LY: Yeah, I think all of us were… We weren’t afraid of it to be honest, whether people hate it or love it; it provokes a reaction, and it’s that reaction that we wanted out of it, we wanted people to think about it. If they were indifferent it would be quite worrying. But the reaction has been overwhelmingly positive – which is above and beyond what we could have hoped for – I think we had in our heads the worst case scenario, but what we’ve been left with is a great response which is very reassuring. And it drives home that this is an issue that needs to be talked about, and that people are hopefully finally ready to acknowledge it.
CH: A lot of your work has been regular roles on some of the most well-known Australian shows – Tangled, Home & Away, Hiding and now Love Child – have you found there is much of a transition or difference between TV and film?
LY: Yeah, I did find it very different. I found we had a lot more time, you know – TV production, especially for Home & Away is incredibly fast, so I really appreciated the time we were given with the film; the more time you have the more you can explore creative options.I suppose because of that time we had more opportunities to use really amazing cinematic equipment and stage the visuals. Learning to choreograph your acting around the technical side of film has been an incredible learning experience for me. Of course, at the end of the day if it’s a good story it will end up being the same quality whether it’s film or TV.
CH: You’re fast on your way to becoming very prolific in the Australian film industry. What’s next on your plate?
LY: To be honest, I feel like a lot in this industry is always thinking and talking about the next thing… I mean there are a couple of things coming up for me, but right now I’m actually just really enjoying the festival run with the film. With television you film it, and then it just airs on TV, so I guess there’s a bit of a disconnection – you don’t get to see people’s reactions. Whereas with this I’m sitting in a theatre, in the audience and seeing their reactions first hand; I’ve been enjoying that side of things, there’s stuff coming up, but for now I’m just enjoying that festival vibe. I was at the Sydney Film Festival and saw quite a lot of films; we had our world premiere there and it’s showing at the Melbourne Film Festival soon.
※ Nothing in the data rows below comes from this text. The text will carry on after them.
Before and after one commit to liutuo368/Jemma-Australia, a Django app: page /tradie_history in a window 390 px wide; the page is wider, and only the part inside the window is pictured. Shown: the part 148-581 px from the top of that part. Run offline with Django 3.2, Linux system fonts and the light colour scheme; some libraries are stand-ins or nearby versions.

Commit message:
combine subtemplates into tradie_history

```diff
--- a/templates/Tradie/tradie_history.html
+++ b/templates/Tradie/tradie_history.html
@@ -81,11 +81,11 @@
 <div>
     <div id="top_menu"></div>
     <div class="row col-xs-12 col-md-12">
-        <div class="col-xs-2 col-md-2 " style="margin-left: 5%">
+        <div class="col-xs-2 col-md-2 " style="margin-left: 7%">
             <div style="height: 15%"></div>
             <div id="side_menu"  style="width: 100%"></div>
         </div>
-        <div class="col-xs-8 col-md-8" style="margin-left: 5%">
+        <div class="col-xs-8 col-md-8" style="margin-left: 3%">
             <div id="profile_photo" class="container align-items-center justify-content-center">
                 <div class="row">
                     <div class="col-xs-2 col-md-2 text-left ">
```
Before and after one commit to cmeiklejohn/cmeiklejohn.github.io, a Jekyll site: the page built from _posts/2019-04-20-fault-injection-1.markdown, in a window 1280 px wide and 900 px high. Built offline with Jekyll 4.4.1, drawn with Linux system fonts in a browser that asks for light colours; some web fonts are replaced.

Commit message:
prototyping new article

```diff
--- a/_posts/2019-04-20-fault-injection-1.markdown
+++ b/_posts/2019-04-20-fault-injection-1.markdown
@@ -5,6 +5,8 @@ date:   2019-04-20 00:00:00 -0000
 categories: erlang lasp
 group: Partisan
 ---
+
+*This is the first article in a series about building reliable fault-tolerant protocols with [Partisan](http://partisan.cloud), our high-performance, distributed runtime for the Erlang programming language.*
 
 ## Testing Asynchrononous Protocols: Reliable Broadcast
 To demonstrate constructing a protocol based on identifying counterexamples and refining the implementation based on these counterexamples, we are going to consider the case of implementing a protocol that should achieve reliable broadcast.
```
I’m from Melbourne originally, so I get to take my mum there and she hasn’t seen it yet – I’m excited!
Down Under is available in Australian cinemas from August 11
Image courtesy of StudioCanal